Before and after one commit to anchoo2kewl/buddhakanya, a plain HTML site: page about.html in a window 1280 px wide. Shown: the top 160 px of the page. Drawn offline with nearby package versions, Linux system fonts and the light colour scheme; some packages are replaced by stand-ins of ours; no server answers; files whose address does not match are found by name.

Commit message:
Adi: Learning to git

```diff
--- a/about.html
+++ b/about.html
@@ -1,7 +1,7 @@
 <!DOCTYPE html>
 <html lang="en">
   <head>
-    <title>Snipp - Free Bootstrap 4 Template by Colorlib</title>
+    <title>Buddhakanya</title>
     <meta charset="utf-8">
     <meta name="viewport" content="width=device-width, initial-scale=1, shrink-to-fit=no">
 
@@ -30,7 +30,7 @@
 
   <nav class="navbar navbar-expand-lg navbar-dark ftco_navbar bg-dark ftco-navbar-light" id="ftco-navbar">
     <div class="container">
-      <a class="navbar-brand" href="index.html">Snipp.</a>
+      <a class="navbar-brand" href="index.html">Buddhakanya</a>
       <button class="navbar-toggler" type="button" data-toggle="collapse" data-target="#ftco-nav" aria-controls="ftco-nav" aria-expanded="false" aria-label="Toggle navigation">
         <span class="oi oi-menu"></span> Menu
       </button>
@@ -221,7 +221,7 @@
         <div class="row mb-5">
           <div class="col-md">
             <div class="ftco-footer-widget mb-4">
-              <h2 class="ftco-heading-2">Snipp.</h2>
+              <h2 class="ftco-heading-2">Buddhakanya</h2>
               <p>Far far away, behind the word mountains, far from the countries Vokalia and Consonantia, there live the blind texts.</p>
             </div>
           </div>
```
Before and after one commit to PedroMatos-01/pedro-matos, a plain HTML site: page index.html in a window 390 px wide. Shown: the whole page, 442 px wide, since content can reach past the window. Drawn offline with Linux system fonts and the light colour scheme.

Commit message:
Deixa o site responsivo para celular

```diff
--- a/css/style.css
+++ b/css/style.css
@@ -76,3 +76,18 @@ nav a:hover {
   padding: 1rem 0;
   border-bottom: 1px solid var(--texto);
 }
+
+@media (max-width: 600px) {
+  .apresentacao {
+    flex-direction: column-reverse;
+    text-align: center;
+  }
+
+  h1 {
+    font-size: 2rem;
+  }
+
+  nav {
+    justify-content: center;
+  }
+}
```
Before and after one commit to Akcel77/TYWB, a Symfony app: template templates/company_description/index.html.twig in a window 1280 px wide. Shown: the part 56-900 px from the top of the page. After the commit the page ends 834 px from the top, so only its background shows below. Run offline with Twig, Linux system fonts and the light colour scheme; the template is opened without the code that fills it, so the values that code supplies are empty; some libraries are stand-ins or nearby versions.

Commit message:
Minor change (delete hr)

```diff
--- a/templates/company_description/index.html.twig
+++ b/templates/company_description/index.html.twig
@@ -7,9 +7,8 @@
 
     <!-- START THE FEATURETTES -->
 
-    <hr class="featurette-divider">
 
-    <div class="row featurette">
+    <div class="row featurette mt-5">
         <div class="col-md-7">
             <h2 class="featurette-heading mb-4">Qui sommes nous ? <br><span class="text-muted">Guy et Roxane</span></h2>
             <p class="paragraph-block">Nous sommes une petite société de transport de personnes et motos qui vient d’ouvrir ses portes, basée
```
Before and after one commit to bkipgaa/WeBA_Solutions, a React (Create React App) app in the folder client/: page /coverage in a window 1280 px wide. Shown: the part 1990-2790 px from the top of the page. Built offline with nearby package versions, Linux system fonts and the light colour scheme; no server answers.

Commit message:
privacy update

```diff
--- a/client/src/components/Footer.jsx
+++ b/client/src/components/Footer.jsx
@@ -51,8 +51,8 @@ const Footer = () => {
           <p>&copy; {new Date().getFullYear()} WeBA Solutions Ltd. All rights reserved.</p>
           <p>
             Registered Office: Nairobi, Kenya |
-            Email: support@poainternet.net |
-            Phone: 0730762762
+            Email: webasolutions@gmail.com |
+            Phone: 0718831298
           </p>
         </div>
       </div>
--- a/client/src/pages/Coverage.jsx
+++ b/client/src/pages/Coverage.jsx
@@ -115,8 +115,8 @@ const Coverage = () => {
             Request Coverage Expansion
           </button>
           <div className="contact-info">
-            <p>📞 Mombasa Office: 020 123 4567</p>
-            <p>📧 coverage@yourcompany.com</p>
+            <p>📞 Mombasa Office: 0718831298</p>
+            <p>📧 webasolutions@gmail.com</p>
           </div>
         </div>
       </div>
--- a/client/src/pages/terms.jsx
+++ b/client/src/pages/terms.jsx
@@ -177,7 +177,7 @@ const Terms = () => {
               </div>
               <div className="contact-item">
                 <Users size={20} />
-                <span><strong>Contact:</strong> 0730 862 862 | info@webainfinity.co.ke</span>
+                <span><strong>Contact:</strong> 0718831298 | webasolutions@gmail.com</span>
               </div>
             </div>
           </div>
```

### PROBLEM TO SOLVE:
What you return must match the listing exactly, line for line.

### EXPECTED ANSWER:
Before and after one commit to anchoo2kewl/buddhakanya, a plain HTML site: page about.html in a window 1280 px wide. Shown: the top 160 px of the page. Drawn offline with nearby package versions, Linux system fonts and the light colour scheme; some packages are replaced by stand-ins of ours; no server answers; files whose address does not match are found by name.

Commit message:
Adi: Learning to git

```diff
--- a/about.html
+++ b/about.html
@@ -1,7 +1,7 @@
 <!DOCTYPE html>
 <html lang="en">
   <head>
-    <title>Snipp - Free Bootstrap 4 Template by Colorlib</title>
+    <title>Buddhakanya</title>
     <meta charset="utf-8">
     <meta name="viewport" content="width=device-width, initial-scale=1, shrink-to-fit=no">
 
@@ -30,7 +30,7 @@
 
   <nav class="navbar navbar-expand-lg navbar-dark ftco_navbar bg-dark ftco-navbar-light" id="ftco-navbar">
     <div class="container">
-      <a class="navbar-brand" href="index.html">Snipp.</a>
+      <a class="navbar-brand" href="index.html">Buddhakanya</a>
       <button class="navbar-toggler" type="button" data-toggle="collapse" data-target="#ftco-nav" aria-controls="ftco-nav" aria-expanded="false" aria-label="Toggle navigation">
         <span class="oi oi-menu"></span> Menu
       </button>
@@ -221,7 +221,7 @@
         <div class="row mb-5">
           <div class="col-md">
             <div class="ftco-footer-widget mb-4">
-              <h2 class="ftco-heading-2">Snipp.</h2>
+              <h2 class="ftco-heading-2">Buddhakanya</h2>
               <p>Far far away, behind the word mountains, far from the countries Vokalia and Consonantia, there live the blind texts.</p>
             </div>
           </div>
```
Before and after one commit to PedroMatos-01/pedro-matos, a plain HTML site: page index.html in a window 390 px wide. Shown: the whole page, 442 px wide, since content can reach past the window. Drawn offline with Linux system fonts and the light colour scheme.

Commit message:
Deixa o site responsivo para celular

```diff
--- a/css/style.css
+++ b/css/style.css
@@ -76,3 +76,18 @@ nav a:hover {
   padding: 1rem 0;
   border-bottom: 1px solid var(--texto);
 }
+
+@media (max-width: 600px) {
+  .apresentacao {
+    flex-direction: column-reverse;
+    text-align: center;
+  }
+
+  h1 {
+    font-size: 2rem;
+  }
+
+  nav {
+    justify-content: center;
+  }
+}
```
Before and after one commit to Akcel77/TYWB, a Symfony app: template templates/company_description/index.html.twig in a window 1280 px wide. Shown: the part 56-900 px from the top of the page. After the commit the page ends 834 px from the top, so only its background shows below. Run offline with Twig, Linux system fonts and the light colour scheme; the template is opened without the code that fills it, so the values that code supplies are empty; some libraries are stand-ins or nearby versions.

Commit message:
Minor change (delete hr)

```diff
--- a/templates/company_description/index.html.twig
+++ b/templates/company_description/index.html.twig
@@ -7,9 +7,8 @@
 
     <!-- START THE FEATURETTES -->
 
-    <hr class="featurette-divider">
 
-    <div class="row featurette">
+    <div class="row featurette mt-5">
         <div class="col-md-7">
             <h2 class="featurette-heading mb-4">Qui sommes nous ? <br><span class="text-muted">Guy et Roxane</span></h2>
             <p class="paragraph-block">Nous sommes une petite société de transport de personnes et motos qui vient d’ouvrir ses portes, basée
```
Before and after one commit to bkipgaa/WeBA_Solutions, a React (Create React App) app in the folder client/: page /coverage in a window 1280 px wide. Shown: the part 1990-2790 px from the top of the page. Built offline with nearby package versions, Linux system fonts and the light colour scheme; no server answers.

Commit message:
privacy update

```diff
--- a/client/src/components/Footer.jsx
+++ b/client/src/components/Footer.jsx
@@ -51,8 +51,8 @@ const Footer = () => {
           <p>&copy; {new Date().getFullYear()} WeBA Solutions Ltd. All rights reserved.</p>
           <p>
             Registered Office: Nairobi, Kenya |
-            Email: support@poainternet.net |
-            Phone: 0730762762
+            Email: webasolutions@gmail.com |
+            Phone: 0718831298
           </p>
         </div>
       </div>
--- a/client/src/pages/Coverage.jsx
+++ b/client/src/pages/Coverage.jsx
@@ -115,8 +115,8 @@ const Coverage = () => {
             Request Coverage Expansion
           </button>
           <div className="contact-info">
-            <p>📞 Mombasa Office: 020 123 4567</p>
-            <p>📧 coverage@yourcompany.com</p>
+            <p>📞 Mombasa Office: 0718831298</p>
+            <p>📧 webasolutions@gmail.com</p>
           </div>
         </div>
       </div>
--- a/client/src/pages/terms.jsx
+++ b/client/src/pages/terms.jsx
@@ -177,7 +177,7 @@ const Terms = () => {
               </div>
               <div className="contact-item">
                 <Users size={20} />
-                <span><strong>Contact:</strong> 0730 862 862 | info@webainfinity.co.ke</span>
+                <span><strong>Contact:</strong> 0718831298 | webasolutions@gmail.com</span>
               </div>
             </div>
           </div>
```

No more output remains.